Improved financial performance is a huge motivating factor too, with Accenture research finding that increasing women's participation in STEM careers can help to close the gender pay gap––as well as boost women's cumulative earnings by $299 billion over the next ten years.
The experience gap
Now, new research has found that when it comes to experience, men lap women by almost three years. Women have been in the tech sector for an average of 11.3 years, whereas men’s average tenure comes in at 14.2 years.
“With that gap at almost three years, it’s not difficult to see how this impacts progression and access to those more senior and leadership roles, not only are there fewer of those positions available, but male tech professionals effectively have a head start in terms of their experience in the sector,” the study’s authors say.
“We know that women are under-represented at every level in tech, but what this new data really shows us is that there’s an experience gap at work for those women already in the sector,” they add.
The leaky pipeline
The issue manifests itself in what’s known as a “leaky pipeline”. A 2022 study from the UCD School of Economics found a “continuous process whereby women are more likely to exit STEM than men”.
When women have an undergraduate degree in a STEM subject, they are more likely to obtain a non-STEM Master’s degree. The study also found that once women are in the labour market, they gradually leave it during the first 15 years post-graduation, with the result that females are about 20 percent less likely to work in STEM, compared to their male counterparts.
There is no quick solution for an issue that is systemic and persistent, but for women in the sector, working in a company that actively seeks to improve gender diversity across the pillars of its workforce, and which supports women at all stages of their lives, is vital for preventing attrition.
So if you’re looking to make a move to a company where the culture is more supportive and inclusive, then the Tech EU Job Board is a great place to begin your search.

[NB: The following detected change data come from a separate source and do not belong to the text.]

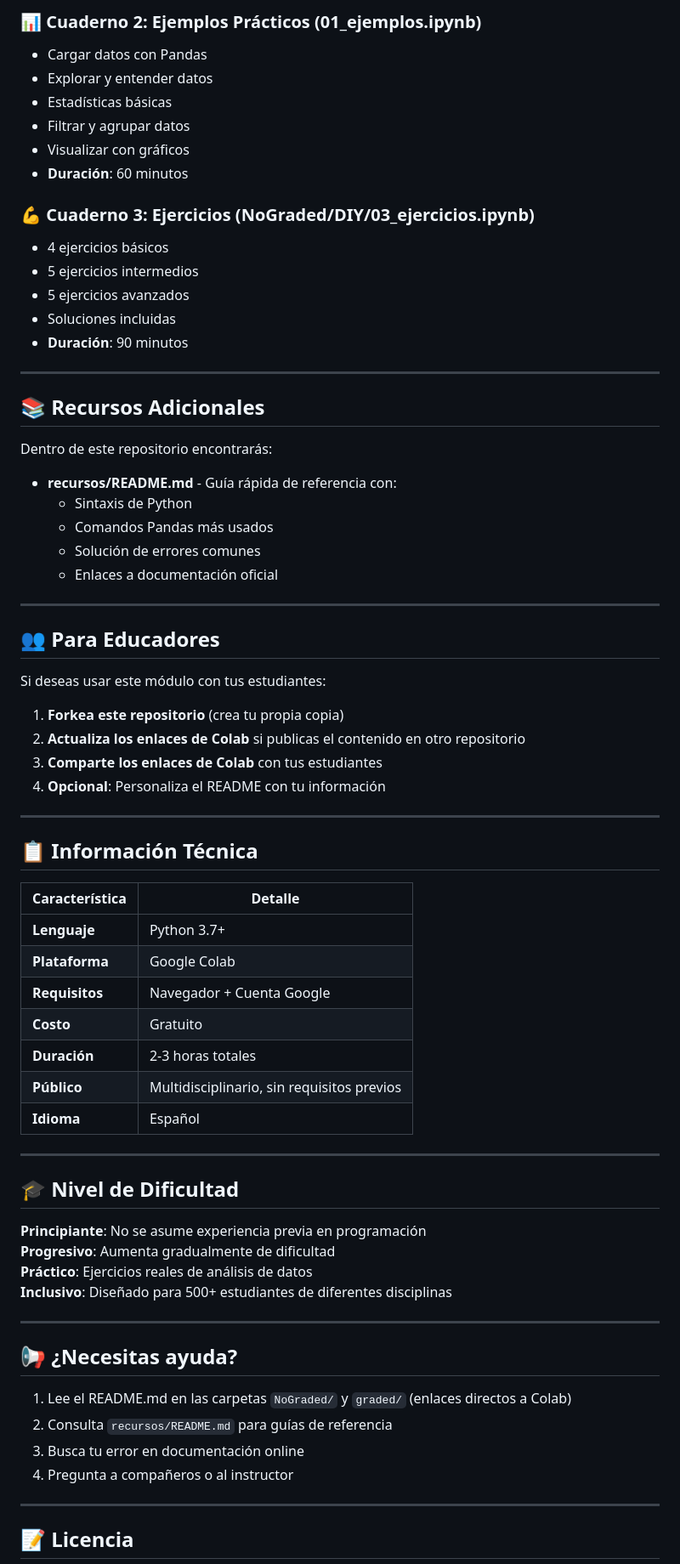
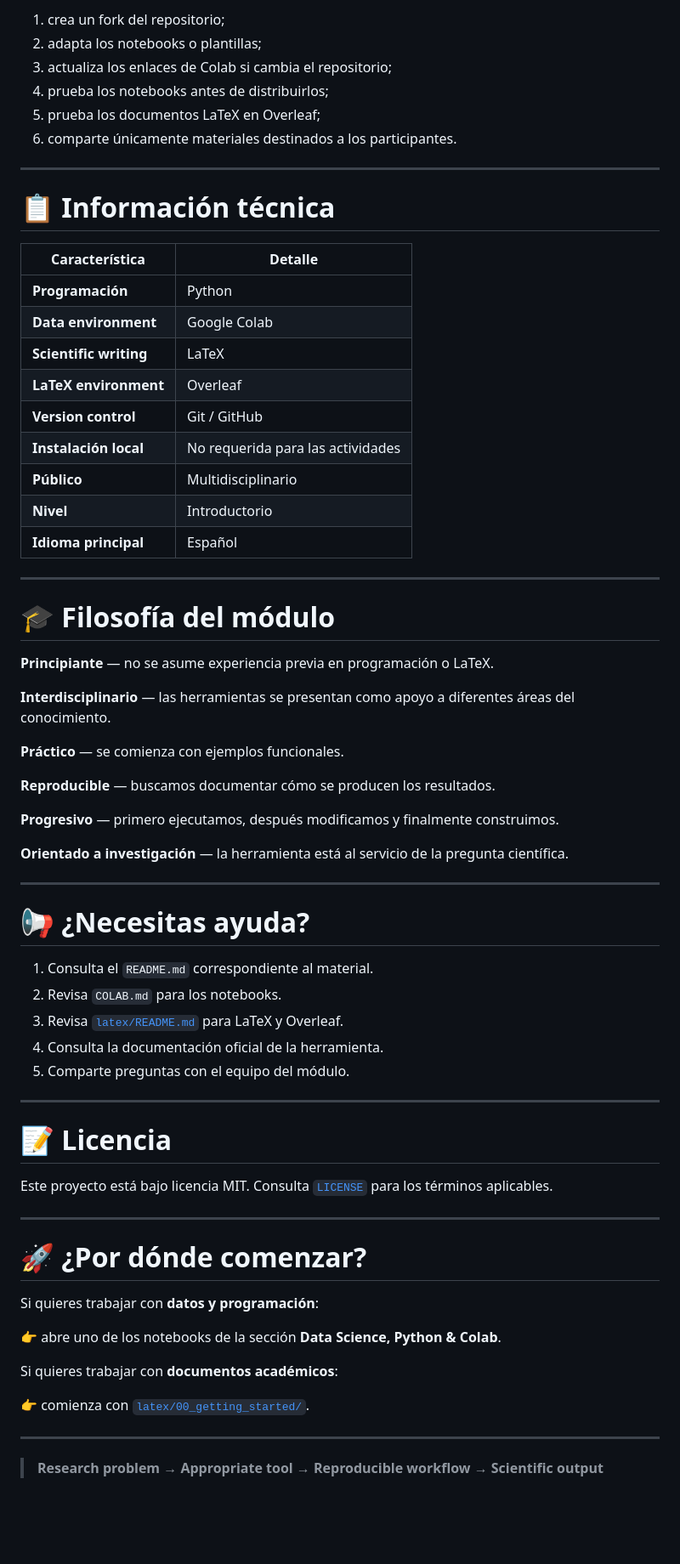
Before and after one commit to UNAM-FESAc/trab2026-modulo5, a Markdown page: README.md, the part around one of its changes. Shown at 85% size. Drawn GitHub-style; blank space fills up the shorter version.

Commit message:
Update README wit Python and Latex learning paths

```diff
--- a/README.md
+++ b/README.md
@@ -196,75 +501,72 @@ R: Parcialmente. Necesitas conexión para abrir Colab, pero puedes guardar local
 
-### 📊 Cuaderno 2: Ejemplos Prácticos (01_ejemplos.ipynb)
-- Cargar datos con Pandas
-- Explorar y entender datos
-- Estadísticas básicas
-- Filtrar y agrupar datos
-- Visualizar con gráficos
-- **Duración**: 60 minutos
-
-### 💪 Cuaderno 3: Ejercicios (NoGraded/DIY/03_ejercicios.ipynb)
-- 4 ejercicios básicos
-- 5 ejercicios intermedios
-- 5 ejercicios avanzados
-- Soluciones incluidas
-- **Duración**: 90 minutos
+1. crea un fork del repositorio;
+2. adapta los notebooks o plantillas;
+3. actualiza los enlaces de Colab si cambia el repositorio;
+4. prueba los notebooks antes de distribuirlos;
+5. prueba los documentos LaTeX en Overleaf;
+6. comparte únicamente materiales destinados a los participantes.
 
 ---
 
-## 📚 Recursos Adicionales
+# 📋 Información técnica
 
-Dentro de este repositorio encontrarás:
-
-- **recursos/README.md** - Guía rápida de referencia con:
-  - Sintaxis de Python
-  - Comandos Pandas más usados
-  - Solución de errores comunes
-  - Enlaces a documentación oficial
+| Característica | Detalle |
+|---|---|
+| **Programación** | Python |
+| **Data environment** | Google Colab |
+| **Scientific writing** | LaTeX |
+| **LaTeX environment** | Overleaf |
+| **Version control** | Git / GitHub |
+| **Instalación local** | No requerida para las actividades |
+| **Público** | Multidisciplinario |
+| **Nivel** | Introductorio |
+| **Idioma principal** | Español |
 
 ---
 
-## 👥 Para Educadores
+# 🎓 Filosofía del módulo
 
-Si deseas usar este módulo con tus estudiantes:
+**Principiante** — no se asume experiencia previa en programación o LaTeX.
 
-1. **Forkea este repositorio** (crea tu propia copia)
-2. **Actualiza los enlaces de Colab** si publicas el contenido en otro repositorio
-3. **Comparte los enlaces de Colab** con tus estudiantes
-4. **Opcional**: Personaliza el README con tu información
+**Interdisciplinario** — las herramientas se presentan como apoyo a diferentes áreas del conocimiento.
+
+**Práctico** — se comienza con ejemplos funcionales.
+
+**Reproducible** — buscamos documentar cómo se producen los resultados.
+
+**Progresivo** — primero ejecutamos, después modificamos y finalmente construimos.
+
+**Orientado a investigación** — la herramienta está al servicio de la pregunta científica.
 
 ---
 
-## 📋 Información Técnica
+# 📢 ¿Necesitas ayuda?
 
-| Característica | Detalle |
-|--------------|---------|
-| **Lenguaje** | Python 3.7+ |
-| **Plataforma** | Google Colab |
-| **Requisitos** | Navegador + Cuenta Google |
-| **Costo** | Gratuito |
-| **Duración** | 2-3 horas totales |
-| **Público** | Multidisciplinario, sin requisitos previos |
-| **Idioma** | Español |
+1. Consulta el `README.md` correspondiente al material.
+2. Revisa `COLAB.md` para los notebooks.
+3. Revisa [`latex/README.md`](latex/README.md) para LaTeX y Overleaf.
+4. Consulta la documentación oficial de la herramienta.
+5. Comparte preguntas con el equipo del módulo.
 
 ---
 
-## 🎓 Nivel de Dificultad
+# 📝 Licencia
 
-**Principiante**: No se asume experiencia previa en programación
-**Progresivo**: Aumenta gradualmente de dificultad
-**Práctico**: Ejercicios reales de análisis de datos
-**Inclusivo**: Diseñado para 500+ estudiantes de diferentes disciplinas
+Este proyecto está bajo licencia MIT. Consulta [`LICENSE`](LICENSE) para los términos aplicables.
 
 ---
 
-## 📢 ¿Necesitas ayuda?
+# 🚀 ¿Por dónde comenzar?
 
-1. Lee el README.md en las carpetas `NoGraded/` y `graded/` (enlaces directos a Colab)
-2. Consulta `recursos/README.md` para guías de referencia
-3. Busca tu error en documentación online
-4. Pregunta a compañeros o al instructor
+Si quieres trabajar con **datos y programación**:
+
+👉 abre uno de los notebooks de la sección **Data Science, Python & Colab**.
+
+Si quieres trabajar con **documentos académicos**:
+
+👉 comienza con [`latex/00_getting_started/`](latex/00_getting_started/).
 
 ---
 
-## 📝 Licencia
+> **Research problem → Appropriate tool → Reproducible workflow → Scientific output**
 
```
Also changed, not shown: other parts of README.md (+404 -133 lines).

Discover three female-friendly companies below.
With its headquarters in Berlin, Zalando has a vision to be inclusive by design. Starting with hiring, the company says it does not discriminate on the basis of gender identity, sexual orientation, personal expression, ethnicity, religious belief, or disability status, and that it only assesses candidates on their qualifications and merit. A defined diversity and inclusion strategy called do.BETTER is in place, as well as a number of employee resource groups, several of which are dedicated to women. See all open roles here.
Salesforce is committed to creating a workforce that reflects society through inclusive programs and initiatives such as equal pay, employee resource groups, inclusive benefits, and more. It is aiming for 40 percent of employees globally to be women-identifying and non-binary by the end of 2026, and was #2 on Fortune’s 100 Best Companies to Work For list in 2021. Want to work here? Explore open roles in Europe.
Leading global professional services company Accenture says it is acting on a commitment to gender equality by providing targeted support, flexible work arrangements, comprehensive training programs, benefits, and more. The company is on its way to achieving gender parity—for those whose gender is binary—by 2025, and says that 50 percent of new hires are women, as are 32 percent of its executives. See opportunities at Accenture now.
Lead image: Shirly Niv Marton